Spending is Spending
The first issue with spending money on experiences versus things, is that it is still spending. If your budget is not in order, then spending money on anything could be a bad idea. Often the advice of buying experiences and not things leave out the part about saving and investing first.
Think of it like this. If we look at two different people, one who spends all their money on cars, clothes, jewelry, and other consumables, and the other who spends all their money on vacations. Assuming both make about the same and neither have any retirement savings, then who is better off?
I’m not suggesting that everyone who buys things or experiences is living on the edge. But there is often no advice stating that you should live on a budget before buying experiences. A lot of the advice that you see simply suggests that buying experiences is a better financial strategy than buying things. This is obviously not the case.
Psychologists argue that the human psyche makes no real distinction between the emotional response of buying experiences versus buying things. You get an emotional high from pleasurable experiences the same as you do from material possessions.
Over time the emotional response that you receive diminishes if you are subject to the same stimuli repeatedly. Just like the high of having a new car fades as time goes by, so does the high you receive from eating out at the same fancy restaurant or vacationing to the same destination time and time again.

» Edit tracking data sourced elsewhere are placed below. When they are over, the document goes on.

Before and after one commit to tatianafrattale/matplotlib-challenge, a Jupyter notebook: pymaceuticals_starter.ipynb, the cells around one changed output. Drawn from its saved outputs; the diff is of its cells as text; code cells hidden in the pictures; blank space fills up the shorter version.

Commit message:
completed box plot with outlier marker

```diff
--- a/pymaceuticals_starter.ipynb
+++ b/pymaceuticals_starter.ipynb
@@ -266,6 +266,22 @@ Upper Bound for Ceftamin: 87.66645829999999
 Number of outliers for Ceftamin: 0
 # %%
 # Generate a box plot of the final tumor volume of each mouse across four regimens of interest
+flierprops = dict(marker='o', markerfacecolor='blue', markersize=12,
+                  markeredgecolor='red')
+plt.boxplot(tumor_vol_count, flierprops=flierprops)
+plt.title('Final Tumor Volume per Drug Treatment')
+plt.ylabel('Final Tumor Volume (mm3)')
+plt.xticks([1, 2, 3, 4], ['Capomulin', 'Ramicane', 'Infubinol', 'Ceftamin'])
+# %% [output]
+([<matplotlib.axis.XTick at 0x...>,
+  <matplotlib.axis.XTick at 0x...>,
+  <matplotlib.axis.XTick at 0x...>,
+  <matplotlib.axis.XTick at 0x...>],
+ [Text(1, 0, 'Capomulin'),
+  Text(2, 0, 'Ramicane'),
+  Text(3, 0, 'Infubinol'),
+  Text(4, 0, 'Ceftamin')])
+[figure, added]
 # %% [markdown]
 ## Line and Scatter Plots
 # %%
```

To keep up the positive feelings you will need to constantly find new places to travel to, new places to eat, and new destinations to find experiences. This behavior can be just as destructive to your budget as continuing to consume material possessions.
It can be argued that experiences are simply another form of materialism. We chase after the next amazing experience only to have it end. Then we must find a new experience to chase after. This behavior does not go unnoticed by the marketing departments of companies in the business of offering up experiences to a hungry consumer base. It is easy to get caught up in an endless cycle of spending to find the next great experience.
Buying experiences can be fulfilling. They bond people together, give us lasting memories, and can give us a sense of purpose. Just beware that there can be wrong reasons for buying life experiences. Sometimes they can be no better than buying things. You would be better served by getting your finances in order, living within your means, and then enjoying experiences that fit your life and your budget. Balance is always key.